            Our beauty comes  from the way we reflect the Lord, the Infinite Beautiful One.  Our reflection is not the static reflection of a painting or sculpture, but the dynamic action of people who make God’s presence real on the earth.

 

            We are God’s work of art.  That reminds me of the most discouraging visit I ever had to one of my favorite art museums.  In the beginning of November, 2002, I joined our choir on a pilgrimage to Rome.  Part of the trip included a stop in Florence.  Florence is the city of the Renaissance, the city of Michelangelo’s David, and the frescos of the Medici Chapel, and great art museums, the greatest of which is the Uffizi.  It is in the Uffizi that you find Botticelli’s Annunciation, and the Birth of Venus, and the beautiful sculpture, the Medici Venus, to mention just three of its most famous works.  Now, I had been to the Uffizi before, but there were always long lines and hours of waiting to get in,  followed by overcrowded rooms, and noisy tourists who seemed more concerned about proving to their friends back home that they had been  there than with enjoying the works of art.  But, on that trip in November I went to the museum in the afternoon and was shocked to find that there was no line waiting to get in.  I walked right in, after paying a King’s ransom for a ticket.  The Italians are not shy in charging.  Still it certainly seemed worth whatever they charged.  There were very few people in the museum.  It was all mine to enjoy!  Then I found out why the museum was almost empty.  It was the latter part of an overcast afternoon in November.  And the Uffizi relies mainly on natural lighting.  The galleries were gloomy, even dark.

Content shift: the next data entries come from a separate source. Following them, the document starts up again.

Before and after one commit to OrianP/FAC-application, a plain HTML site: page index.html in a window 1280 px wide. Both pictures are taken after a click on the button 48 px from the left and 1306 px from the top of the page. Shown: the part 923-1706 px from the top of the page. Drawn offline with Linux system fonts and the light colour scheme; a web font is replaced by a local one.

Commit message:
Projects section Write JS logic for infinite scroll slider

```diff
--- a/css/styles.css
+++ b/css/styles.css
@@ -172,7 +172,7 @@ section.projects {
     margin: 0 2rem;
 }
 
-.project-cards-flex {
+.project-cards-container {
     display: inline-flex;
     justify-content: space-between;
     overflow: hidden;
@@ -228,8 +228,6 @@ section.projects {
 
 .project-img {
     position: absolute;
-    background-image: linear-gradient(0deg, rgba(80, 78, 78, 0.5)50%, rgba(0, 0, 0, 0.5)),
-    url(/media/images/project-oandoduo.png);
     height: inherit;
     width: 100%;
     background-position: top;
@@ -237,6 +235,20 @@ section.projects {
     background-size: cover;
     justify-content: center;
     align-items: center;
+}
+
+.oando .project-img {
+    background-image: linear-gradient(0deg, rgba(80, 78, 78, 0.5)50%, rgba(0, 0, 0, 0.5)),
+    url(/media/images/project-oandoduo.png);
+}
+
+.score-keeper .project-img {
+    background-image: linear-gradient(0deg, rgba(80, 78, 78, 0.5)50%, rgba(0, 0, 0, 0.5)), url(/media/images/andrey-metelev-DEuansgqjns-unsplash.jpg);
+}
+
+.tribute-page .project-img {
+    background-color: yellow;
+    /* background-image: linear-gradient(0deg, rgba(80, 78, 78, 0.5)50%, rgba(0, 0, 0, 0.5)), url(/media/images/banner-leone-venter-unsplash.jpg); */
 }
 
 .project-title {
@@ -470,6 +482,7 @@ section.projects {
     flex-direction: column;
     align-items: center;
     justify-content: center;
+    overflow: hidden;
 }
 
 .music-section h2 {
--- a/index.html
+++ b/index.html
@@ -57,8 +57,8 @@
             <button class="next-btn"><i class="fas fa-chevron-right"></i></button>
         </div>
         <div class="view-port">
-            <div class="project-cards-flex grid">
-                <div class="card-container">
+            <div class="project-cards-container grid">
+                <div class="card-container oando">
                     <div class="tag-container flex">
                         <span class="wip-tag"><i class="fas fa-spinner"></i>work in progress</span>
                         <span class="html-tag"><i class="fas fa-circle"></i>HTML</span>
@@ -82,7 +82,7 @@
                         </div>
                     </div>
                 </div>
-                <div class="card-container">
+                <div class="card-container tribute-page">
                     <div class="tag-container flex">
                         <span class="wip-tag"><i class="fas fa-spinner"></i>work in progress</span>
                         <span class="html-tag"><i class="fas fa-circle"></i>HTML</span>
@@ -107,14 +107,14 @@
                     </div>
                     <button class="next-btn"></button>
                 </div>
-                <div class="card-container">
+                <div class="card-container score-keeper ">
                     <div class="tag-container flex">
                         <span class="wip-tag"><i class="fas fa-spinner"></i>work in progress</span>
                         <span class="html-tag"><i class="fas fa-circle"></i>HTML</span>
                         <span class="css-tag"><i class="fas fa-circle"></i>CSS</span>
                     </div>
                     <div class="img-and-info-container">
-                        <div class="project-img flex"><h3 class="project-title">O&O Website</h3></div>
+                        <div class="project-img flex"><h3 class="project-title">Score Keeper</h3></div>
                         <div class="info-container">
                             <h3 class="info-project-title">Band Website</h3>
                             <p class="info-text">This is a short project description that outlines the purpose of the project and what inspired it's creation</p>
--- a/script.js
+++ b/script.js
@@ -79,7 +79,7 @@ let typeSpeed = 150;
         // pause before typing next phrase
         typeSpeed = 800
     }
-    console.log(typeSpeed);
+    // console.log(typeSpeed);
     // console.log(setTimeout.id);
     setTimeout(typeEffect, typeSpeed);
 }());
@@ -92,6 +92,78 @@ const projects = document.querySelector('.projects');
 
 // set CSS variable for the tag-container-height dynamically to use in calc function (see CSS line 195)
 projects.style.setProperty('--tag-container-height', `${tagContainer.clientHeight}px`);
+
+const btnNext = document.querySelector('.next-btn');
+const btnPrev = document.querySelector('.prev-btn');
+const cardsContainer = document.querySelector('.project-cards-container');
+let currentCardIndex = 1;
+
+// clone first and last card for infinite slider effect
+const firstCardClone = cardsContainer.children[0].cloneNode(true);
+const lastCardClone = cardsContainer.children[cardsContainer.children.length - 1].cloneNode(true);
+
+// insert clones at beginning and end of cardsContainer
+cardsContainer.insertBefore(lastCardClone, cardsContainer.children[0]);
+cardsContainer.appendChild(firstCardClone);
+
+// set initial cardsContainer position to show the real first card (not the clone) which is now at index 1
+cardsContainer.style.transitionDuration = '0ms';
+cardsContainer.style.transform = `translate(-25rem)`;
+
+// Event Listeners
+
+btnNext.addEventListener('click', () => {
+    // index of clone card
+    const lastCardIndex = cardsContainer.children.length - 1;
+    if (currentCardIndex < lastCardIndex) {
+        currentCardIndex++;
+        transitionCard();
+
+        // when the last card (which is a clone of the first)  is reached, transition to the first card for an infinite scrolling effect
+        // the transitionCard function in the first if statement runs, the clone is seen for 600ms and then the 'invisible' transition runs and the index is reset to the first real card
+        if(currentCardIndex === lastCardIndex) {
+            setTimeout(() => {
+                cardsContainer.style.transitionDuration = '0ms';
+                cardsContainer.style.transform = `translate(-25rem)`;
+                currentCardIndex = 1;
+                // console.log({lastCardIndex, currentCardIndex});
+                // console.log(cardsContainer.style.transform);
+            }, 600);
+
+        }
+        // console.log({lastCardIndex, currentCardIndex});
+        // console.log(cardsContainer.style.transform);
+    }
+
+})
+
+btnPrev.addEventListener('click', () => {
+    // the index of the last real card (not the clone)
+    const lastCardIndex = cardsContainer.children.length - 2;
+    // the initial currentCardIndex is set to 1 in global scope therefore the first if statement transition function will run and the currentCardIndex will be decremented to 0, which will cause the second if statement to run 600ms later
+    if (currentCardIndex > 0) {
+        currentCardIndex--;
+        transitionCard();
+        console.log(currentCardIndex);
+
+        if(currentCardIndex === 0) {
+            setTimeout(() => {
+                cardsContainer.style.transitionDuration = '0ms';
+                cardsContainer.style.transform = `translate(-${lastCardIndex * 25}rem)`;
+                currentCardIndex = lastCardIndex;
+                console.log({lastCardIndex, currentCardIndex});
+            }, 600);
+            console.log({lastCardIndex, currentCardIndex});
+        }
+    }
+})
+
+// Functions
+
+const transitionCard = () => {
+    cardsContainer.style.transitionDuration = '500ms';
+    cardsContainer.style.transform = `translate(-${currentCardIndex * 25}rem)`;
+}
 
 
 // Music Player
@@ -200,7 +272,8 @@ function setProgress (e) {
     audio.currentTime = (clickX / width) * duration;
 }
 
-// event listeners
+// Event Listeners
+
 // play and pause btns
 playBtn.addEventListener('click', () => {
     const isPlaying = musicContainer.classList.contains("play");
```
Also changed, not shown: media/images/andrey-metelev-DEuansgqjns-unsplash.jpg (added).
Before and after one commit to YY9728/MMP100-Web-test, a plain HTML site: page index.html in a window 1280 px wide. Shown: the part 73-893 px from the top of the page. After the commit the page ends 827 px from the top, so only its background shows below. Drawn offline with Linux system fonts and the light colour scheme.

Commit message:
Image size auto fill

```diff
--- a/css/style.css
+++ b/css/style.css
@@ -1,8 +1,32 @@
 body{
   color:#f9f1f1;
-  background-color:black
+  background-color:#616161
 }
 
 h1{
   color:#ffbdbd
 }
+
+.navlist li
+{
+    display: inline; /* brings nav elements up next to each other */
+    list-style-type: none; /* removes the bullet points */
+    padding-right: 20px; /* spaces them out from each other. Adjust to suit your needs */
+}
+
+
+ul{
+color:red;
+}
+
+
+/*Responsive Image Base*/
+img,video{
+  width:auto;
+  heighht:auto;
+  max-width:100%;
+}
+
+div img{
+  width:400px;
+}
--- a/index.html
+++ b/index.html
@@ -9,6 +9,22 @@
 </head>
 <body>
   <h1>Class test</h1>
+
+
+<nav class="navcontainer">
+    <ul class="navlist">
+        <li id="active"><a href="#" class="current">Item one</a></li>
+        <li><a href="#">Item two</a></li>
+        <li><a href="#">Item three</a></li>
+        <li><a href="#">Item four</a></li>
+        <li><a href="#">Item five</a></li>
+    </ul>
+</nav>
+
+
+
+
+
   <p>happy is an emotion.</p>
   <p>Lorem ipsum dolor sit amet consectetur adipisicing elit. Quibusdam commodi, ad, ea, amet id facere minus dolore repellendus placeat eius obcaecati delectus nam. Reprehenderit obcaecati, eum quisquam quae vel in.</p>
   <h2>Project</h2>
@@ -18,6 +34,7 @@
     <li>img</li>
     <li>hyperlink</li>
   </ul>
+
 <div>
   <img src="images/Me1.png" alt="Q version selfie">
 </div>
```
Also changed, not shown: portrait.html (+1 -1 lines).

Botticelli and Raphael’s paintings looked brown and grey, certainly I could not see their vibrant colors.  Even the great sculpture that Napoleon stole and that France sent back to Italy, the Medici Venus, looked rather plain, certainly not worth the fuss.   Artwork is not beautiful if you can’t see it.

 

            In the conclusion of today’s Gospel, Jesus tells Nicodemus: “Whoever lives in the truth comes to the light, so that his works may be clearly seen as done in God.”

 

            There are times that we hide our Christianity.  Someone is talking about someone else, and we join in the backstabbing. Someone is being vocal about his or her  latest plunge into immorality, and we just go along with the rest listening to the exploits in silent agreement.  A person is attacking our faith, and we don’t make any effort to defend what we know is truth.  And the artwork that God created, the handiwork of God, remains hidden, in the dark.

 

            But there are those times that we do come into the light and let God’s handiwork be seen in the world. There are times that we give up our days and nights to stay at the bedside of a dying person, perhaps only an acquaintance who would be all alone if we left.  And the beauty of God is seen in His Light.  There are times that we sacrifice something that we really want to do so that we can spend time with someone who is hurting.  You may take this for granted, but when you go to a wake or funeral, you are giving tremendous comfort to the family, even if you are just one of three hundred people there.  The family will remember every person present and will thank God for the beauty of His people.  There are times that we all take stands which are not popular, which can result in others being upset with us, but we stick with the truth for the sake of the Beauty of His Truth.  And His Light overcomes the darkness.

 

            We are God’s work of art.  Artists take a deep pride in their work.  But their work must be in the light to be seen. We pray today that we may have the courage to allow the light to reveal the Beauty we have be given by our Loving Savior, who is, after all, the Infinite Beauty.